Lorca’s friend, José Mora Guarnida, describes Berrueta thus: “He was a spectacular parody of a teacher. His cheap histrionics and his vanity inclined him towards exaggerated and exalted attitudes.”
The influence of these two men at the university in genral and on Lorca in particular is certain.
MELCHOR FERNANDEZ ALMAGRO (1893-1966) was from a cultured liberal family. He was influenced by Angel Ganivet and interested in local history. He was co-director of the bulletin of the “Centro Artístico” dedicated to Zorrilla in 1917 that included “Fantasia Simbólica”, Lorca’s first published work. He was a close friend of Lorca’s family and did all he could to encourage Lorca’s literary inclinations. He was a post office civil service and got posted (pun) to Madrid in 1919, where he acted as a cultural “St John the Baptist” for Lorca who moved to Madrid shortly afterwards.
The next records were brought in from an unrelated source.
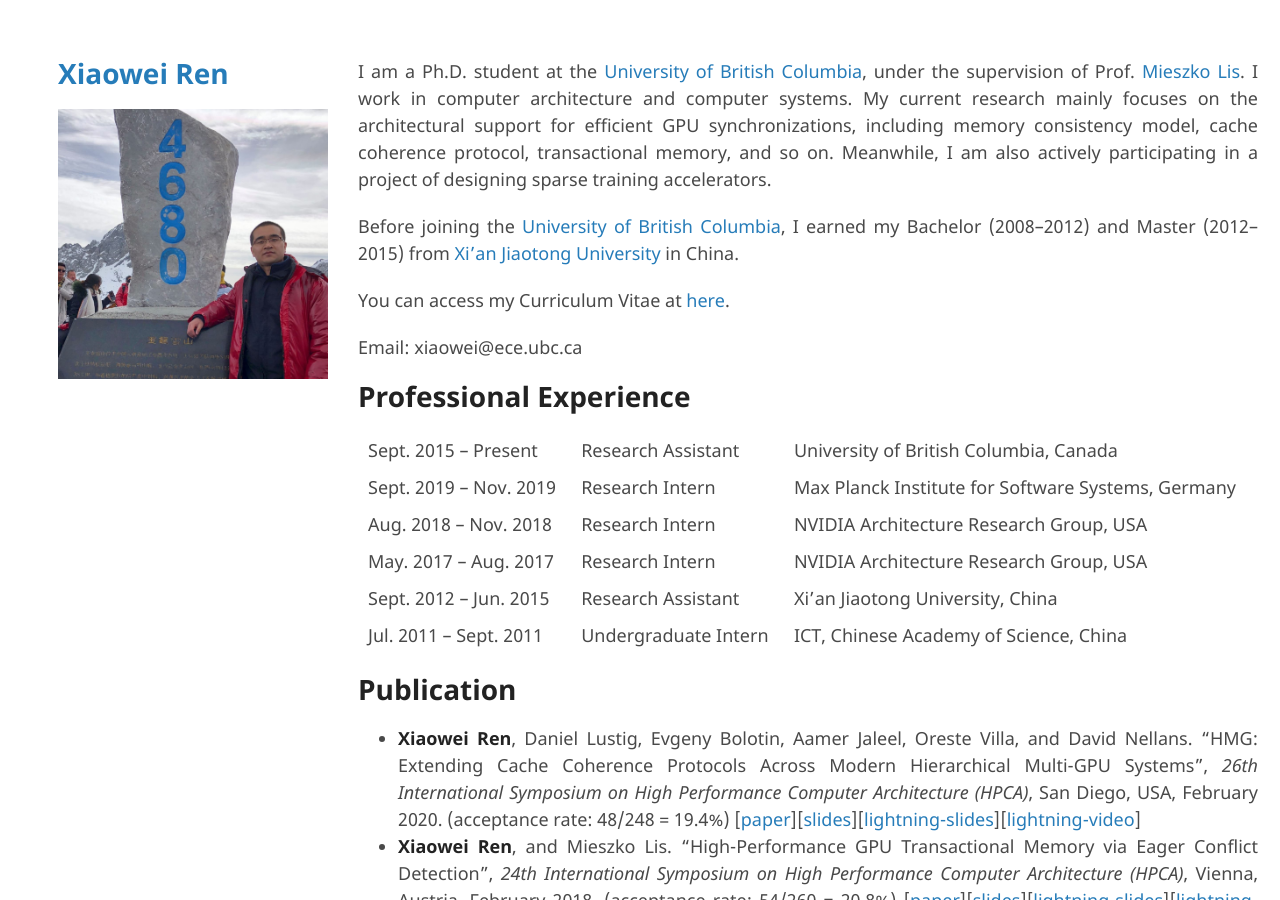
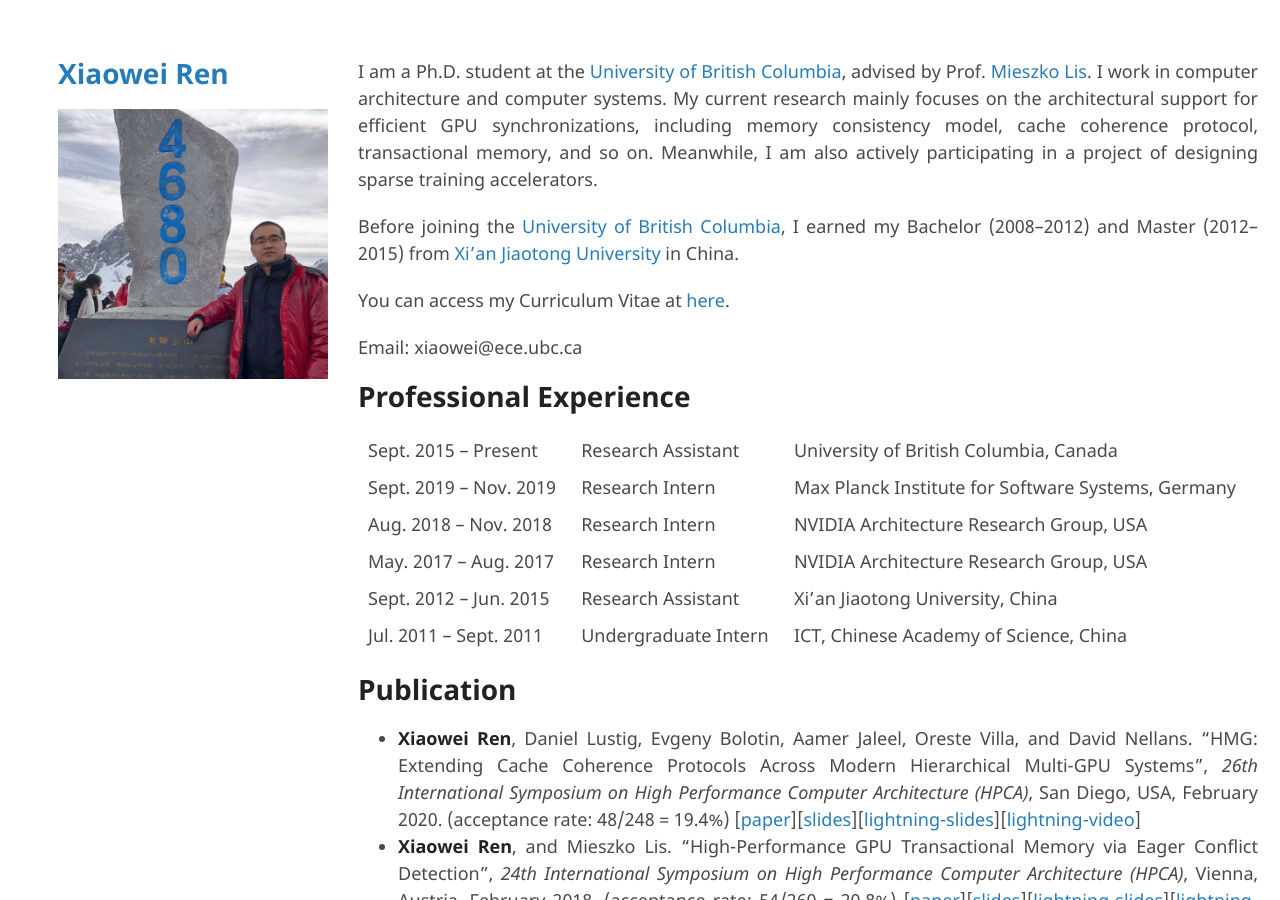
Before and after one commit to ericrxw/xiaoweiren, a Jekyll site: the page built from index.md, in a window 1280 px wide and 900 px high. Built offline with Jekyll 4.4.1, drawn with Linux system fonts in a browser that asks for light colours; our own code applies the rules of GitHub Pages for plain Markdown files; the repository's description, which GitHub fills in, is left out.

Commit message:
minor change

```diff
--- a/index.md
+++ b/index.md
@@ -1,4 +1,4 @@
-I am a Ph.D. student at the [University of British Columbia](http://www.ece.ubc.ca), under the supervision of Prof. [Mieszko Lis](http://mieszko.ece.ubc.ca). I work in computer architecture and computer systems. My current research mainly focuses on the architectural support for efficient GPU synchronizations, including memory consistency model, cache coherence protocol, transactional memory, and so on. Meanwhile, I am also actively participating in a project of designing sparse training accelerators.
+I am a Ph.D. student at the [University of British Columbia](http://www.ece.ubc.ca), advised by Prof. [Mieszko Lis](http://mieszko.ece.ubc.ca). I work in computer architecture and computer systems. My current research mainly focuses on the architectural support for efficient GPU synchronizations, including memory consistency model, cache coherence protocol, transactional memory, and so on. Meanwhile, I am also actively participating in a project of designing sparse training accelerators.
 
 Before joining the [University of British Columbia](http://www.ece.ubc.ca), I earned my Bachelor (2008--2012) and Master (2012--2015) from [Xi'an Jiaotong University](http://en.xjtu.edu.cn) in China.
 
```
He was also a journalist and newspaper critic, writing for the conservative-monarchist La Epoca until 1927, then moving to the liberal La voz, a move which Lorca heartily approved of.
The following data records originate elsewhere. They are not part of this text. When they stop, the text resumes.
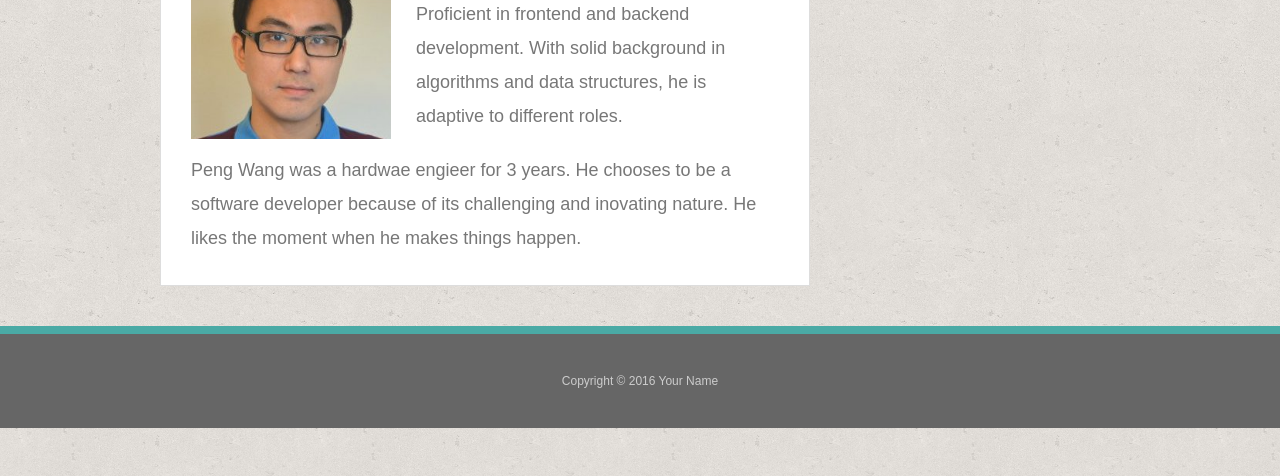
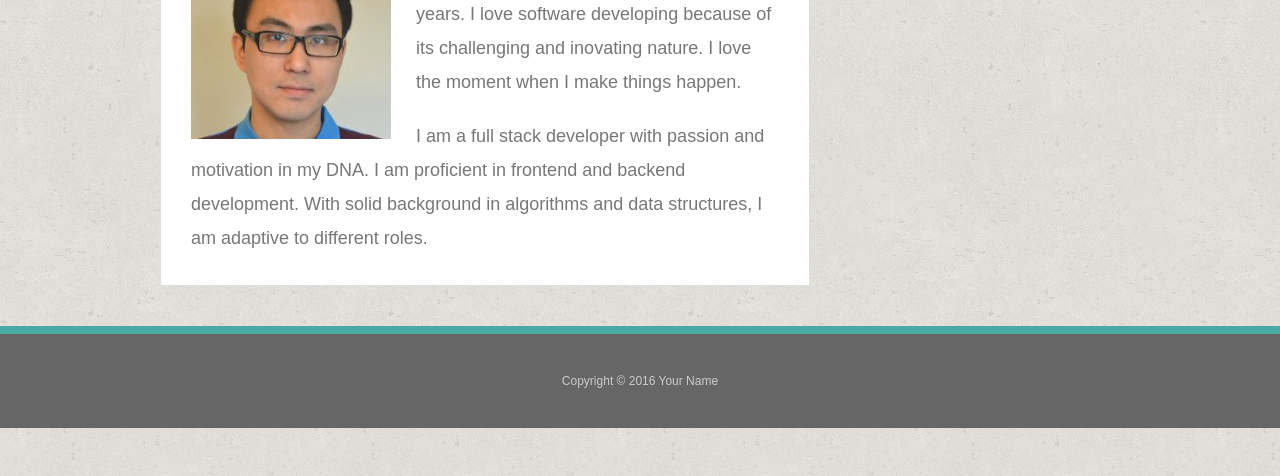
Before and after one commit to pennelyx/Portfolio, a plain HTML site: page index.html in a window 1280 px wide. Shown: the part 324-800 px from the top of the page. Drawn offline with nearby package versions, Linux system fonts and the light colour scheme.

Commit message:
Update index.html

```diff
--- a/index.html
+++ b/index.html
@@ -38,9 +38,9 @@
           <h1>About Me</h1>
           <img src="assets/images/Peng.jpg" class="auth-image" alt="Your Name">
 
-          <p>Peng Wang is a full stack developer with passion and motivation in his DNA. He is Proficient in frontend and backend development. With solid background in algorithms and data structures, he is adaptive to different roles.</p>
+          <p>I got a PhD in Electrical Engineering and has been working as an Hardware Engineer for 3 years. I love software developing because of its challenging and inovating nature. I love the moment when I make things happen.  </p>
 
-          <p>Peng Wang was a hardwae engieer for 3 years. He chooses to be a software developer because of its challenging and inovating nature. He likes the moment when he makes things happen. </p>
+          <p>I am a full stack developer with passion and motivation in my DNA. I am proficient in frontend and backend development. With solid background in algorithms and data structures, I am adaptive to different roles. </p>
 
         </section>
       </div>
```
ANTONIO GALLEGO BURIN (1895-1961) was Mayor of Granada under Franco’s dictatureship from 1938-1951 and later Director General of Fine Arts at the University. He has written possibly the best guide to Granada. He was also editor of the magazine where Lorca’s first published Lorca “Crisantemos blancos” appeared.
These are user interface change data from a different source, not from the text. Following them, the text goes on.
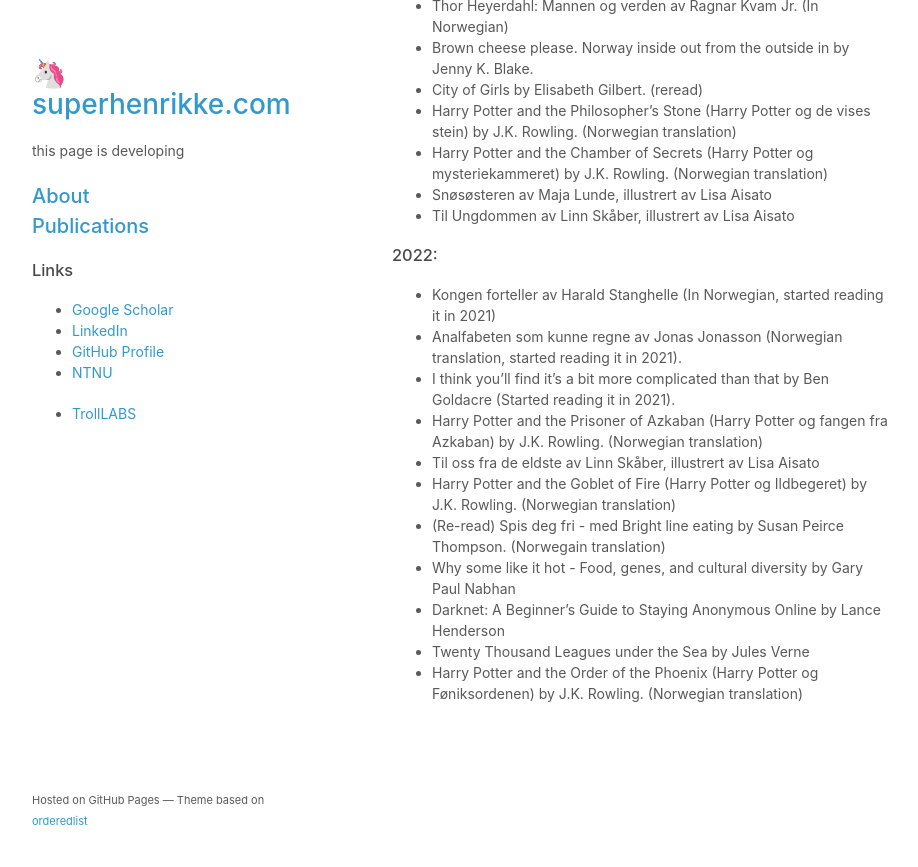
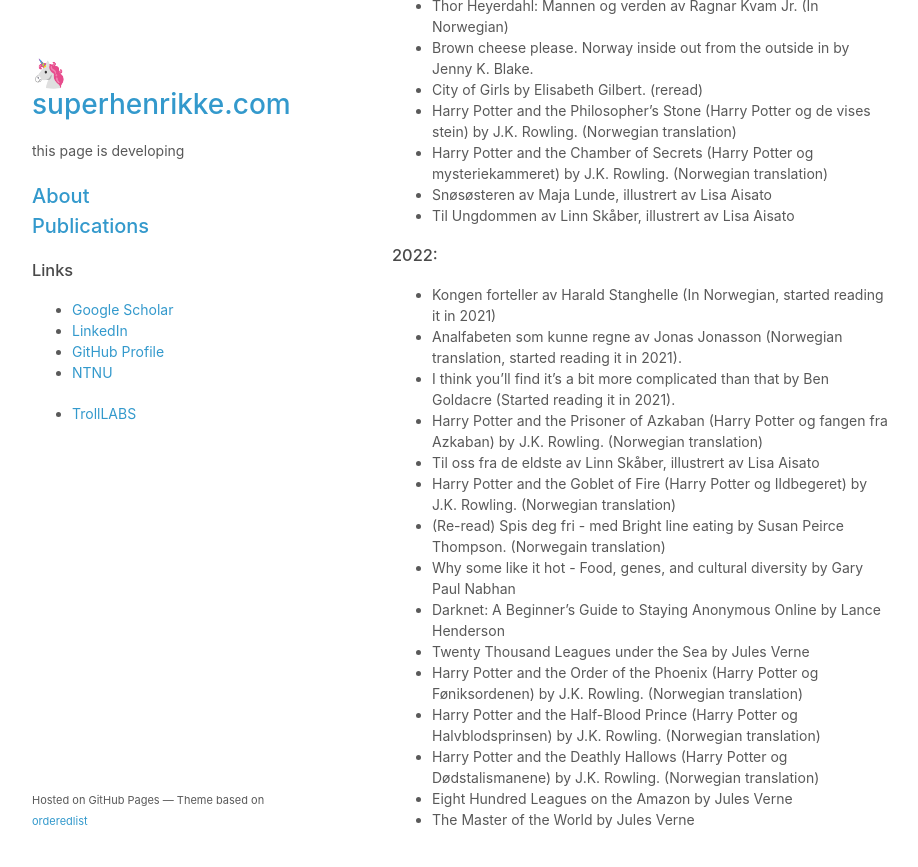
Before and after one commit to superhenrikke/superhenrikke.github.io, a Jekyll site: the page built from books.md, in a window 1280 px wide and 900 px high, scrolled down 1013 px. Shown: the top 867 px of the window, without its empty margins (178-1096 px from the left). Built offline with Jekyll 4.4.1, drawn with Linux system fonts in a browser that asks for light colours; our own code applies the rules of GitHub Pages for plain Markdown files; a script that is not in the unit is left out.

Commit message:
Update books.md

```diff
--- a/books.md
+++ b/books.md
@@ -48,3 +48,7 @@
 - Darknet: A Beginner's Guide to Staying Anonymous Online by Lance Henderson
 - Twenty Thousand Leagues under the Sea by Jules Verne
 - Harry Potter and the Order of the Phoenix (Harry Potter og Føniksordenen) by J.K. Rowling. (Norwegian translation)
+- Harry Potter and the Half-Blood Prince (Harry Potter og Halvblodsprinsen) by J.K. Rowling. (Norwegian translation)
+- Harry Potter and the Deathly Hallows (Harry Potter og Dødstalismanene) by J.K. Rowling. (Norwegian translation)
+- Eight Hundred Leagues on the Amazon by Jules Verne
+- The Master of the World by Jules Verne
```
JOSE FERNANDEZ-MONTESINOS LUSTAU (1897-1962) was the founder of the magazine “Granada”. In 1922 he went to Hamburg and in 1927 he published there an anthology of contemporary Spanish poetry providing an introduction and notes in German. On Lorca, he wrote that the poet lacked a formal cultural education which was noticable in the poems. Later he went to Berkely, USA. His brother, Manolo, who married Concha in 1929, and as Mayor of Granada was executed three days before Lorca, was an occasional participant in “El Rinconcillo”.
ISMAEL GONZALEZ DE LA SERNA (1898-1968) was a painter, a Bohemian, who designed the cover of “Impresiones y Paisajes”. He moved to Madrid and then to Paris.
HERMENEGILDO LANZ (1893-1949) was an artist who helped Lorca and Falla with their puppet theatre for children, and also made decorations and puppet heads for Falla’s “Retablo”. In 1927 he was responsible for the decorations and figures for “El Gran Teatro del Mundo” by Calderón, put on by Antonio Gallego Burín in the Plaza de los Aljibes during Corpus.
ANGEL BARRIOS FERNANDEZ (1882-1964) was, like Lorca, a pupil of Antonio Segura Mesa. His father, Antonio Barrios, was a flamenco singer, El Polinario, who ran a tavern which is today the Museum Angel Barrios, and was then a meeting place for artists visiting the Alhambra. Apart from being a flamenco singer he had two more qualities that were unusual in an innkeeper: he was an art-lover and he didn’t water down the wine. Angel played the piano, the violin and the guitar and also composed himself a little. With the Trio Iberia (guitar, lute and bandurria) he toured Europe, performing before King Edward VII of England.
FRANCISCO GARCIA LORCA (1902-1976) participated in “El Rinconcillo”. He graduated in 1922, just before his brother, and in 1925-6 had a scholarship to study in France. In 1927 he was awarded his Doctorate in Law. In 1931 he entered the Diplomatic Corps, on the outbreak of the Civil War he was in Cairo. In 1939 hw went into exile in New York, where Fernando de los Ríos was Ambassador of the Republic. In 1942 he married Fernando’s daughter, Laura. Until 1966 he was Professor of Spanish Literature and published various works of literary criticism.